• English
  • Español
AGENTS: Did you know you can share a personalized version of this post? Learn more!

Foreclosures Easing Up? Not Exactly

Foreclosures: Not What They Seem Like

There has been much conversation about how distressed properties will impact home prices as we move into the second half of 2010. And it appears that no matter how much data is available, there still remains a feeling that the situation is improving. People look at the foreclosure filings and say things are in fact stabilizing. Though that may be true regarding actually filings, it does not reflect the true challenge. Looking at filings is like looking at the symptom of a disease instead of the disease.

The ‘disease’ is that many families can no longer afford to pay their mortgage. The symptom is they go to foreclosure. There has been a tremendous effort to try and keep these families in their homes. This has only delayed the foreclosure process in most cases, not eliminated it.

I recently read an article in Housing Wire titled Housing Recovery is Spelled R-E-O. The part that jumped off the page was the quote below which was referring to LPS‘s current Mortgage Monitor:

On average, severely delinquent borrowers have gone more than 9 months without making a mortgage payment—and yet foreclosure has not yet started for them. For those borrowers who are in the foreclosure process, it’s been an average of 13.6 months—more than one full year—since they last made any payment on their mortgage.

We can see in the chart below that there are large percentages of homes that are 6, 12, 18 and 24 months behind in payments that have yet to have foreclosure procedures even started.

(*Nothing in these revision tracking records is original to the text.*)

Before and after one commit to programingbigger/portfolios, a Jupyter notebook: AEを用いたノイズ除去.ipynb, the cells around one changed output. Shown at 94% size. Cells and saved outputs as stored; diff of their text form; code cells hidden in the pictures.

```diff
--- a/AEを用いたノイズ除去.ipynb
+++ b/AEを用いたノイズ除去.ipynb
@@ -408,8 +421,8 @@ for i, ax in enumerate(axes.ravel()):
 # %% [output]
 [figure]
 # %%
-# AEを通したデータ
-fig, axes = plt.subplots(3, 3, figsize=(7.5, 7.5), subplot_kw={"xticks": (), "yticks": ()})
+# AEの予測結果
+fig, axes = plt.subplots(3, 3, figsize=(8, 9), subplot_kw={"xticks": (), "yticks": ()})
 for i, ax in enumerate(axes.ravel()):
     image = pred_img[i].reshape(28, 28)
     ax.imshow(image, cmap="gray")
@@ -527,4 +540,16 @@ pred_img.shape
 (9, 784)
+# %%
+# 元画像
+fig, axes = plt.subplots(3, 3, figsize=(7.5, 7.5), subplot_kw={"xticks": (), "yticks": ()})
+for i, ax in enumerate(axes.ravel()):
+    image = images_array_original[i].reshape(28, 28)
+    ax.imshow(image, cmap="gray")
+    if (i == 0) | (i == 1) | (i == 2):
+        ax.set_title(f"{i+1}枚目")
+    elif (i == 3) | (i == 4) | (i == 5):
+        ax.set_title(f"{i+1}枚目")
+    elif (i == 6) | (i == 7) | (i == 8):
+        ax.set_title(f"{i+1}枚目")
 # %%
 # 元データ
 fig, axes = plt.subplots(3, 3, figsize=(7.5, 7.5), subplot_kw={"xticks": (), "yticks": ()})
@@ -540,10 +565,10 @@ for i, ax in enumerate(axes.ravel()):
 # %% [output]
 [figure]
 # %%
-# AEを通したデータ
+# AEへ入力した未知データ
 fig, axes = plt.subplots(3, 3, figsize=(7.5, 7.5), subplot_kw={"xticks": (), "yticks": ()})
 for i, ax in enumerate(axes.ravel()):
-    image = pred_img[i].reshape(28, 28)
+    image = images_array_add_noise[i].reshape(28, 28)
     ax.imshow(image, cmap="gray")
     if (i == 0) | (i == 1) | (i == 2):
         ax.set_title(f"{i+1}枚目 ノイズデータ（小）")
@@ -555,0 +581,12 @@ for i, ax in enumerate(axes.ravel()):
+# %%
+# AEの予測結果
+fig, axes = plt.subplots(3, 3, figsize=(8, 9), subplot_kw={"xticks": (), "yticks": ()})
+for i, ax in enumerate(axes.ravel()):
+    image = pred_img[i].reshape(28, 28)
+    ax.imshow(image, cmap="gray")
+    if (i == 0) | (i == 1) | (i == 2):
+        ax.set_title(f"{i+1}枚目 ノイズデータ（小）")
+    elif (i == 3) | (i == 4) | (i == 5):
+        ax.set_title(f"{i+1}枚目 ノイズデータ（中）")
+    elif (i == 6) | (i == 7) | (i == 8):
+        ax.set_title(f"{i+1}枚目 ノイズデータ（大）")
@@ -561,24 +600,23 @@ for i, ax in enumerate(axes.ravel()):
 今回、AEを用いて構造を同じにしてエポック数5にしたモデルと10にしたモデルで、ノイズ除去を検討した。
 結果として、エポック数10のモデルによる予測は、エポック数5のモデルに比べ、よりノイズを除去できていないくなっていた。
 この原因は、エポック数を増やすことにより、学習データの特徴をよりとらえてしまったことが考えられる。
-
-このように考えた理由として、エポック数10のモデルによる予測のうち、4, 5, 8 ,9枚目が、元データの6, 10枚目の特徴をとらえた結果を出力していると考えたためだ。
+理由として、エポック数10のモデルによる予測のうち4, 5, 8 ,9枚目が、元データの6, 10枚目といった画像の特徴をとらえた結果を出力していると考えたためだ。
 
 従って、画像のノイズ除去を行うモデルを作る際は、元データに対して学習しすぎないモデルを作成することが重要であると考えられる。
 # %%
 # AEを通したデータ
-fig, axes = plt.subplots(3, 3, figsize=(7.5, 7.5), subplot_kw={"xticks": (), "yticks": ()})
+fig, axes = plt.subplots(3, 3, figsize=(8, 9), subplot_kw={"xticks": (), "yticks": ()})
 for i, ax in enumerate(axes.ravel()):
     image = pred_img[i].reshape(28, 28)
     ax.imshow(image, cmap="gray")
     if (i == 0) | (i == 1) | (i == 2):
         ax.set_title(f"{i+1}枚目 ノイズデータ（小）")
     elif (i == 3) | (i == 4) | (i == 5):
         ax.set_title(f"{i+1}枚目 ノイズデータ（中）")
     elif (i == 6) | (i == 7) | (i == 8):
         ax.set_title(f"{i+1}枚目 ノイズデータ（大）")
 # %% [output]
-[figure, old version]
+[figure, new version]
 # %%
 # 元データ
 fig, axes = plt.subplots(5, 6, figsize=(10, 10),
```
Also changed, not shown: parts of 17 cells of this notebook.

Will banks allow these people to live in the house rent-free forever? I think not. I think in the very near future banks will have to act on these properties and find a way to liquidate them.

What does that mean to you?

If you are a buyer, there will be ample inventory to pick from over the next few years as these properties come to market. If you are selling, these properties will be your competition. The result is rather obvious. Because of an increase in supply, there will continue to be downward pressure on prices.

Members: Sign in now to set up your Personalized Posts & start sharing today!

Not a Member Yet? Click Here to learn more about KCM’s newest feature, Personalized Posts.

2 replies

Trackbacks & Pingbacks

  1. […] on foreclosures. My favorite expert, Steve Harney, looks in detail at the foreclosure market in this article. Foreclosures will continue to drive the selling prices down, as banks start to release their […]

  2. […] their time and efforts repossessing the homes they had already foreclosed on? We already have reported that there are borrowers as much as two years in arrears on their mortgage payments that have yet […]

Leave a Reply

Want to join the discussion?
Feel free to contribute!

Leave a Reply

Your email address will not be published. Required fields are marked *